▶ **Your assignment**:
Reply only with how many lines below contain "README".

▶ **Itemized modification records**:
┄┄┄┄┄┄┄┄┄┄

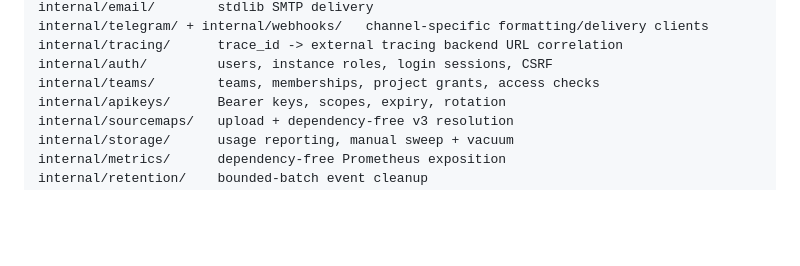
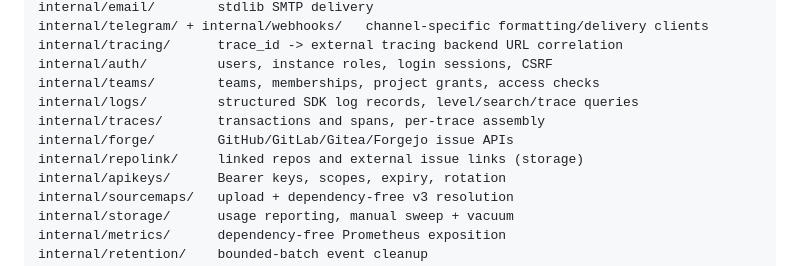
Before and after one commit to philippdormann/splat, a Markdown page: README.md, the part around one of its changes. Rendered like a GitHub page; blank space fills up the shorter version.

```diff
--- a/README.md
+++ b/README.md
@@ -491,6 +504,10 @@ internal/telegram/ + internal/webhooks/   channel-specific formatting/delivery c
 internal/tracing/      trace_id -> external tracing backend URL correlation
 internal/auth/         users, instance roles, login sessions, CSRF
 internal/teams/        teams, memberships, project grants, access checks
+internal/logs/         structured SDK log records, level/search/trace queries
+internal/traces/       transactions and spans, per-trace assembly
+internal/forge/        GitHub/GitLab/Gitea/Forgejo issue APIs
+internal/repolink/     linked repos and external issue links (storage)
 internal/apikeys/      Bearer keys, scopes, expiry, rotation
 internal/sourcemaps/   upload + dependency-free v3 resolution
 internal/storage/      usage reporting, manual sweep + vacuum
```
Also changed, not shown: other parts of README.md (+16 -3 lines).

┄┄┄┄┄┄┄┄┄┄

▶ **Output of the task**:
4